Whether making zucchini noodles ahead of time or storing leftovers, you'll want to line a glass storage container with paper towels before adding the zoodles. This way, as they release water, the paper towels will absorb it and keep the zoodles from getting soggy. You may want to change out the paper towels if you're storing them for more than a day. Make sure your container has a tight fitting lid.
Leftover zoodles will keep for 4-5 days in the fridge.
Can I Freeze Zoodles?
You can actually buy frozen zucchini spirals. But they’re so quick and easy to make fresh, I don’t bother freezing them since it does change the texture. The frozen zoodles are softer and less firm after they’ve been thawed.

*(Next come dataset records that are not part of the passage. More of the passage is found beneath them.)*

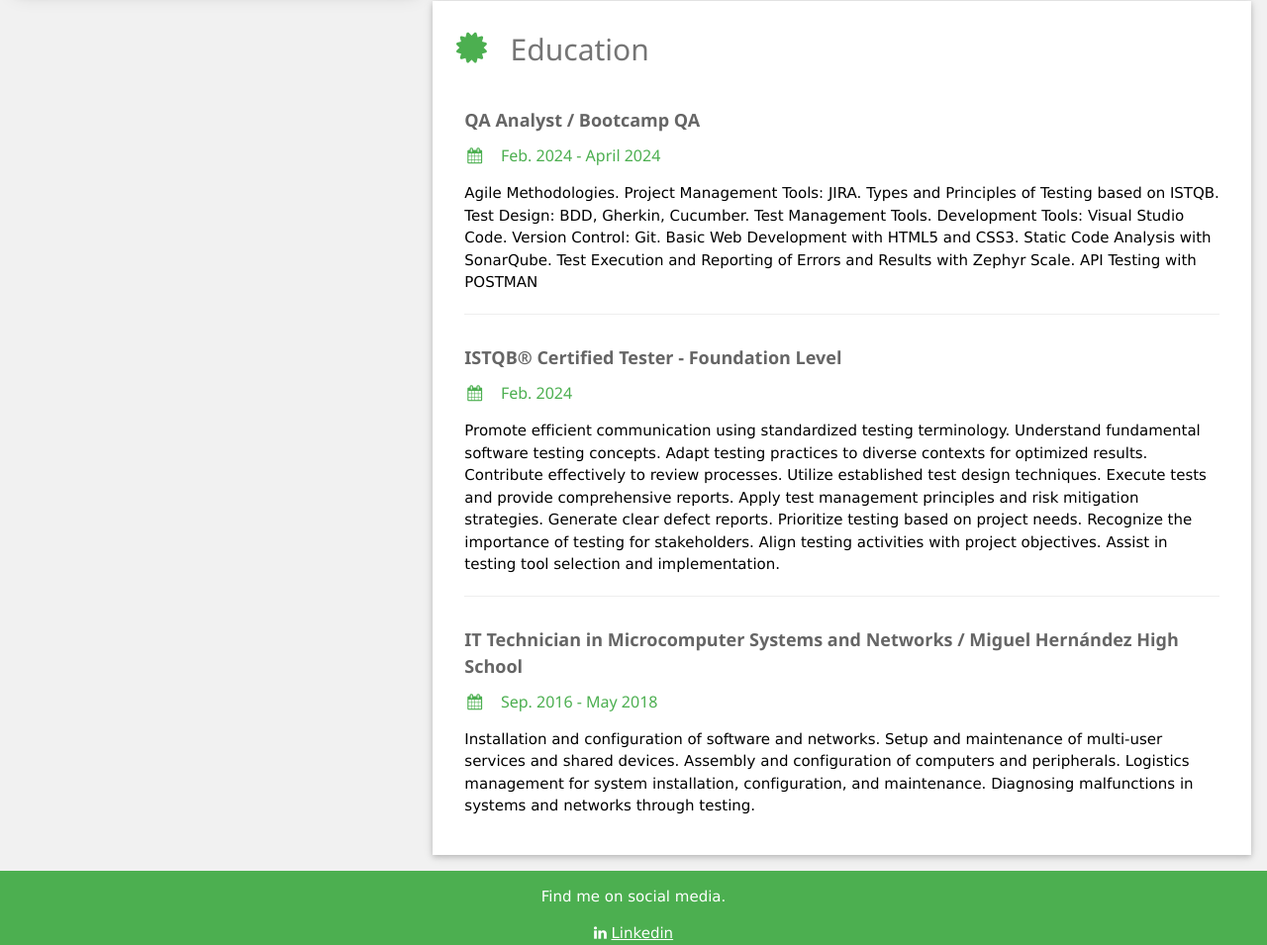
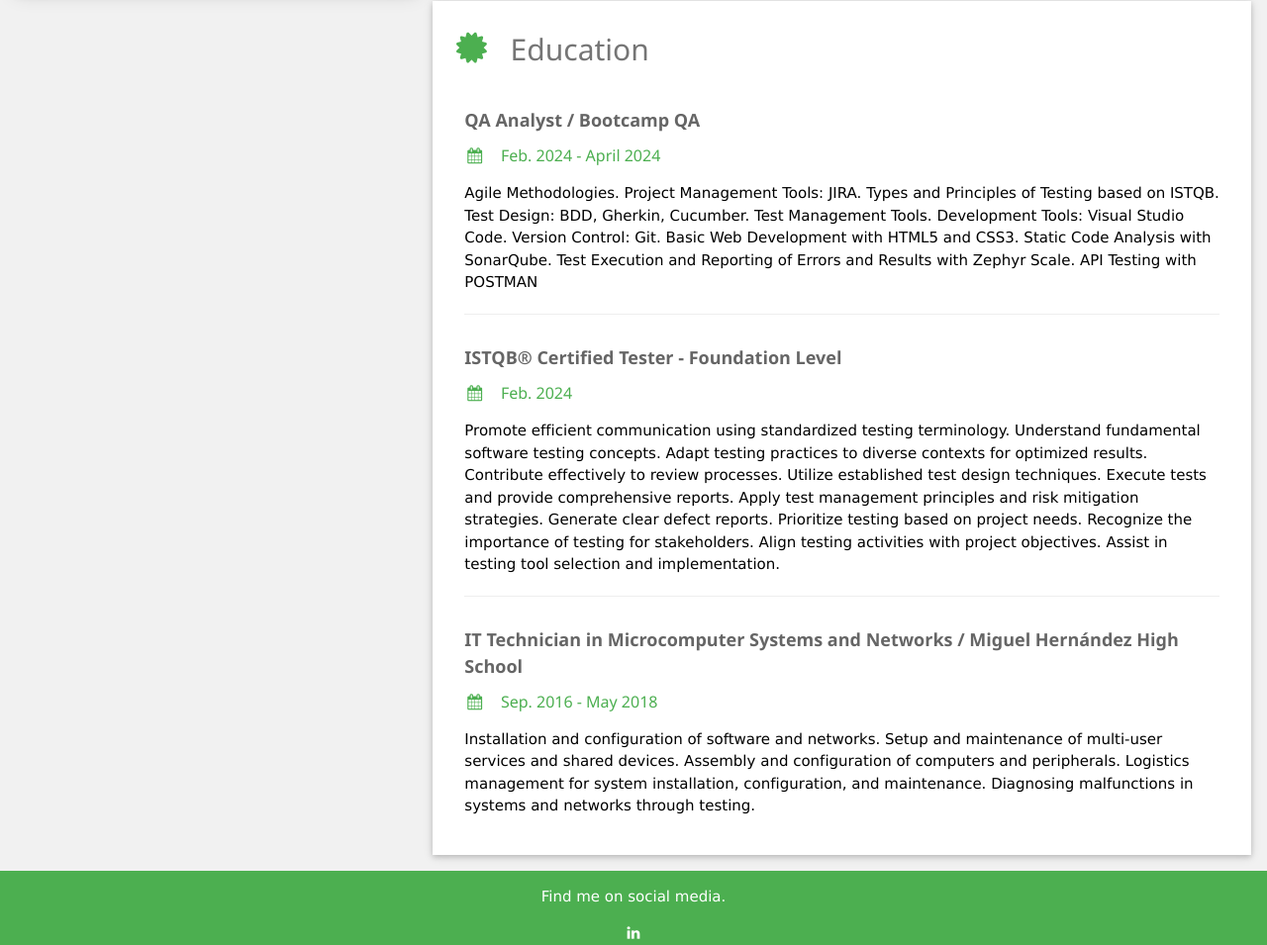
Before and after one commit to Organization-Jose-AndresQA/CVPROYECT, a plain HTML site: page index.html in a window 1280 px wide. Shown: the part 1227-2182 px from the top of the page at 99% size. Drawn offline with nearby package versions, Linux system fonts and the light colour scheme.

Commit message:
https://bootcampqajose.atlassian.net/browse/CVP-5  Creating a bug
Creating a bug in Social Media Links

```diff
--- a/index.html
+++ b/index.html
@@ -198,8 +198,7 @@
 
     <footer class="w3-container w3-green w3-center w3-margin-top">
         <p>Find me on social media.</p>
-        <i class="fa fa-linkedin w3-hover-opacity"></i> <a
-            href="https://www.linkedin.com/in/jos%C3%A9-andr%C3%A9s-lorca-g%C3%A1lvez-10183a286/">Linkedin</a>
+        <i class="fa fa-linkedin w3-hover-opacity"></i>
     </footer>
 
 </body>
```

However, if you choose to freeze them, place them in a silicone freezer bag, uncooked. When ready to use, thaw them in a covered pan on the stovetop and remove any excess liquid before serving. You can also drop them directly into a recipe, like soup, to thaw if you don’t mind the extra liquid.
Easy zoodle recipes to try
- Zucchini Pasta Pesto
- Garlic Roasted Shrimp with Zucchini Pasta
- Crock Pot Turkey Bolognese Sauce with Zucchini Noodles
- Easy Chicken & Veggie Stir Fry with Zoodles
How to Make Zoodles
- 4 medium zucchini
- Cut the ends off of each zuccini and peel if desired.
- Place one zucchini in the spiralizer and turn the handle to spiralize it. Cut strands to pasta length. Repeat with remaining zucchini.
- At this point, the zoodles are ready to cook or use raw. If they will be used in a recipe that does not need extra liquid, lightly salt the zoodles and let them drain in a colander to remove any excess moisture.
This looks easy ! I have been trying to incorporate more veggies into our meals, and this blog is full of ideas. My youngest child is a very picky eater. He will not touch a vegetable or a fruit. My oldest would eat veg and fruits all day if I let him.
I've never thought of substituting zucchini for pasta. Is this a better alternative than spaghetti squash from the nutrition/health point of view?
It's very easy - and zucchini is a good source of vitamin C.
So u dont cook it at all like pasta right??
Cooking is optional - you can eat it raw or toss it in a hot sauce for a few minutes if you want softer noodles.
No. Zoodles cook quickly. You can blanch them or stir fry or saute them quickly. Boiling them like pasta will make them "melt"
Have you ever tried freezing these?
Kari, I have not tried freezing them. If you try it, let me know how it turns out!
You can buy frozen ones so you should be able to freeze your own without cooking first
Update: I've tried freezing them and it does change the texture. The zucchini noodles are are not as firm after thawing them.
I am very new to cooking. What kind of sauces would you recommend with this? And if I boil it in water, for how many minutes?
Kessie, zucchini noodles would work with just about any type of sauce. A couple suggestions are garlic shrimp and walnut pesto. If you blanch them, they just need 1 - 2 minutes in salted boiling water. Then plunge them in ice water to stop the cooking. Here's a link to how to blanch vegetables.
I just purchased a Paderno spiralizer and am looking forward to using it a great deal.I have a couple of questions: I'm wondering if I should peel the zucchini first as it looks like you might have in the photo. And do you have any tips on using this odd-looking gadget? Other than keep well clear of the scary-looking blades... Thanks, just subscribed to your site and looking forward to trying your recipes.
Awesome! Peeling the zucchini is completely optional - it just depends on how you like it. As for tips, it's easier to clean the spiralizer right after you use it. And definitely be careful of the blades - they are sharp! 🙂
I love my paderno spiralizer!
Me too, Patricia!
I plung the zucchini & baby spinach for 1/2 minute in boiled salted water, drain immediately , drizzle w/ lemon/olive oil & stir in basil pesto..., I do peel the zucchini first...love this as a side with grilled chicken or salmon pan seared with basil pesto...yummy!
Chrissa - Physical Kitchness
i ADORE zucchini pasta! I have a manual spiralizer but itching for a fancy one (on my bday wish list). I could spiralize to my little heart's content! This is a great post for those newbies that have never tried veggie pasta alternatives!
I love my spiralizer, Chrissa! You can make so many things with it!